Jazz and the Civil Rights Movement

It would be hard to overestimate the role of music in the civil rights movement. The vernacular forms of jazz, blues, and spirituals – along with their extensions such as Motown and soul music – all provided cultural resistance and spiritual sustenance in the 1950s and 1960s. The same year as Martin Luther King's "I Have A Dream" speech, a now familiar soundtrack featuring John Coltrane’s “Alabama" (an elegy for the four girls murdered in Birmingham), Martha and the Vandellas’ “Dancing in the Streets,” and Sam Cooke’s “A Change Is Gonna Come” all invoked a musical useable past to register a national public Black presence. That year also saw the publication of Leroi Jones’s Blues People, the first work to analyze African-American vernacular musics as art forms capable of representing Black thought and resistance in each historical stage. In his influential collection of essays published the following year, Shadow and Act (1964), Ralph Ellison testified to the cultural leadership of swing-era jazz musicians such as Count Basie, Jimmy Rushing, Lester Young, and Charlie Christian from the Harlem Renaissance and on up through the Cold War and the freedom struggle.
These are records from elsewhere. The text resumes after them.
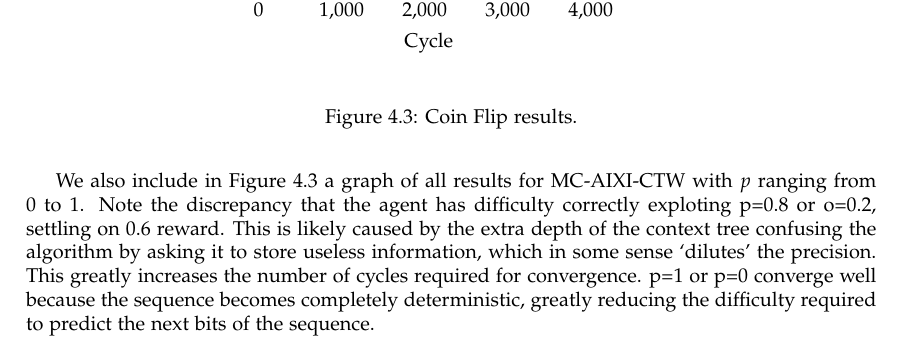
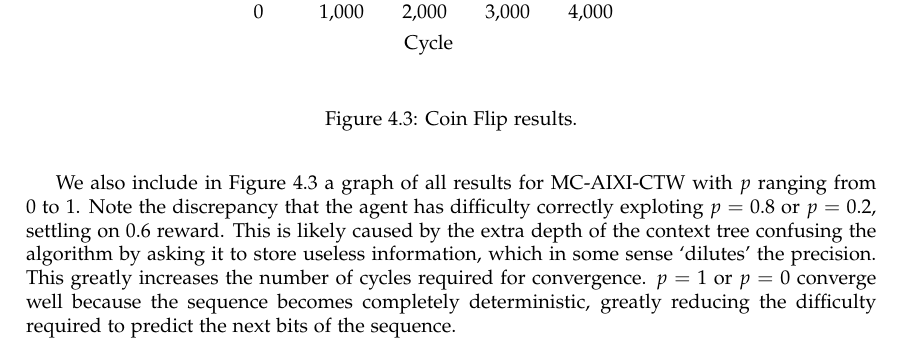
Before and after one commit to nelfin/mc-aixi-ctw-report, a LaTeX thesis (report.tex): part of page 12 of 20, cut so that both start at the same text. Compiled offline with pdfLaTeX.

Commit message:
JARRAH FOUND AN ERROR D:

```diff
--- a/report.tex
+++ b/report.tex
@@ -449,7 +449,7 @@ Another graph with $\theta = 1$ is shown in Figure~\ref{fig:coin_1_0}. With $\th
 \label{fig:coinflip_results}
 \end{figure}
 
-We also include in Figure~\ref{fig:coinflip_results} a graph of all results for \mac{} with $p$ ranging from 0 to 1. Note the discrepancy that the agent has difficulty correctly exploting p=0.8 or o=0.2, settling on 0.6 reward. This is likely caused by the extra depth of the context tree confusing the algorithm by asking it to store useless information, which in some sense `dilutes' the precision. This greatly increases the number of cycles required for convergence. p=1 or p=0 converge well because the sequence becomes completely deterministic, greatly reducing the difficulty required to predict the next bits of the sequence.
+We also include in Figure~\ref{fig:coinflip_results} a graph of all results for \mac{} with $p$ ranging from 0 to 1. Note the discrepancy that the agent has difficulty correctly exploting $p=0.8$ or $p=0.2$, settling on 0.6 reward. This is likely caused by the extra depth of the context tree confusing the algorithm by asking it to store useless information, which in some sense `dilutes' the precision. This greatly increases the number of cycles required for convergence. $p=1$ or $p=0$ converge well because the sequence becomes completely deterministic, greatly reducing the difficulty required to predict the next bits of the sequence.
 
 \section{Tiger results}
 Tiger is a game where the agent chooses out of two doors. Each door has a 50\% chance to contain a moderate reward of 110, or contain a reward of 0. A reward of 99 is given for listening, which has an 85\% chance to correctly reveal (as an observation) the size of the reward behind the door. This is a non-deterministic environment. Tiger is an interesting environment because effective exploitation requires patience. Selecting a door immediately will result in a far lower expected reward than listening until 3 confirmations that a door does not contain the tiger (low reward). Because of this, the optimal action sequence is long, even though greedily picking a door immediately can result in high reward.
```
Also changed, not shown: report.pdf.
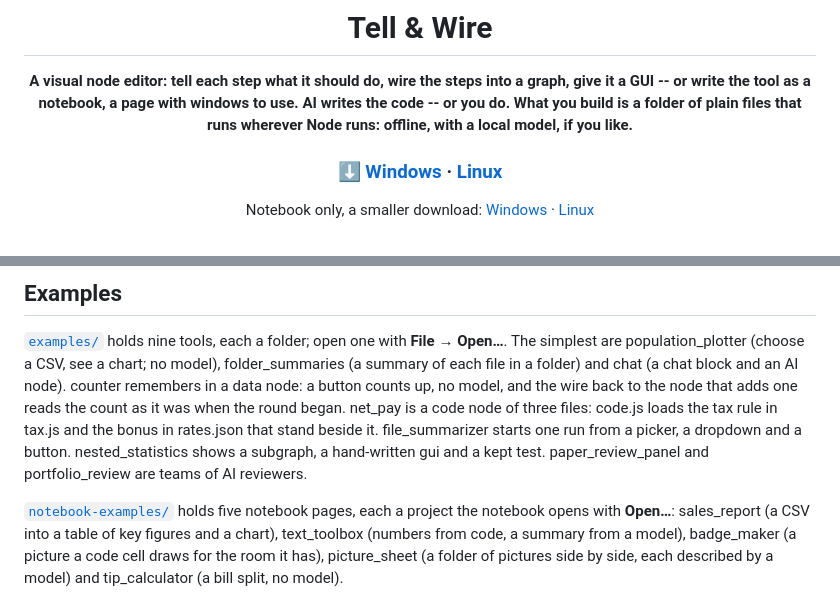
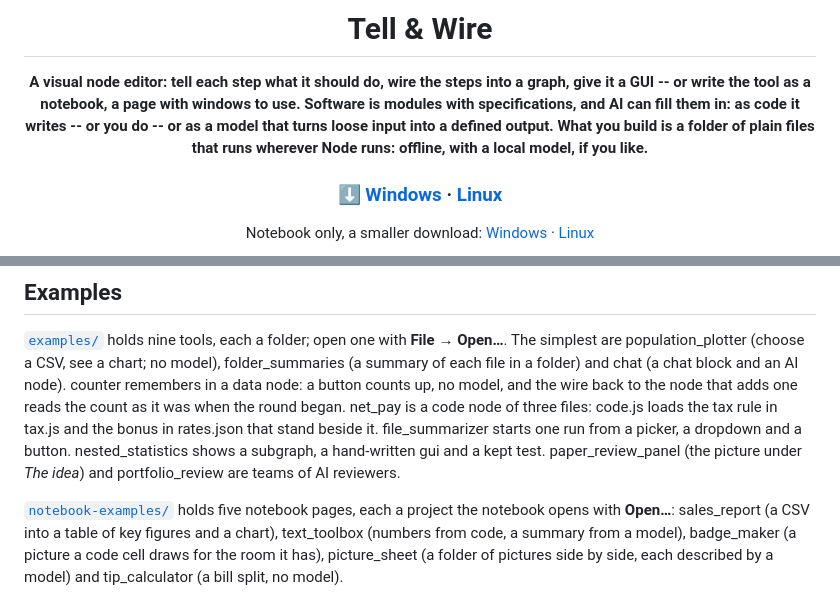
Before and after one commit to Archimedes79/Tell-and-Wire, a Markdown page: README.md, 2 parts joined by grey strips. GitHub-like rendering.

```diff
--- a/README.md
+++ b/README.md
@@ -4,8 +4,9 @@
 
 **A visual node editor: tell each step what it should do, wire the steps into a graph,
 give it a GUI -- or write the tool as a notebook, a page with windows to use.**
-**AI writes the code -- or you do. What you build is a folder of plain files that runs
-wherever Node runs: offline, with a local model, if you like.**
+**Software is modules with specifications, and AI can fill them in: as code it writes -- or
+you do -- or as a model that turns loose input into a defined output. What you build is a folder
+of plain files that runs wherever Node runs: offline, with a local model, if you like.**
 
 ### ⬇ [Windows](https://github.com/Archimedes79/Tell-and-Wire/releases/latest/download/tell-and-wire-windows.zip) · [Linux](https://github.com/Archimedes79/Tell-and-Wire/releases/latest/download/tell-and-wire-linux.zip)
 
@@ -232,8 +277,8 @@ remembers in a data node: a button counts up, no model, and the wire back to the
 reads the count as it was when the round began. net_pay is a code node of three files:
 code.js loads the tax rule in tax.js and the bonus in rates.json that stand beside it.
 file_summarizer starts one run from a picker, a dropdown and a button. nested_statistics
-shows a subgraph, a hand-written gui and a kept test. paper_review_panel and
-portfolio_review are teams of AI reviewers.
+shows a subgraph, a hand-written gui and a kept test. paper_review_panel (the picture under
+*The idea*) and portfolio_review are teams of AI reviewers.
 
 [`notebook-examples/`](notebook-examples/) holds five notebook pages, each a project the notebook opens with **Open…**:
 sales_report (a CSV into a table of key figures and a chart), text_toolbox (numbers from code, a summary from a model),
```
Also changed, not shown: other parts of README.md (+44 -0 lines), docs/images/graph.png (added).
In the 1950s and early 1960s, the melding of the personal, political, and racial aspects of freedom were explicit in albums such as Sonny Rollins’ Freedom Suite (1958), Max Roach’s We Insist: Freedom Now Suite (1960), and Art Blakey and the Jazz Messengers’ The Freedom Rider (1961), as well as in Charles Mingus' thematic compositions such as “Fables for Faubus” and “Freedom.” In addition, many jazz musicians – especially drummers such as Art Blake and Max Roach — traveled to Africa to bring jazz back to its ancestral roots.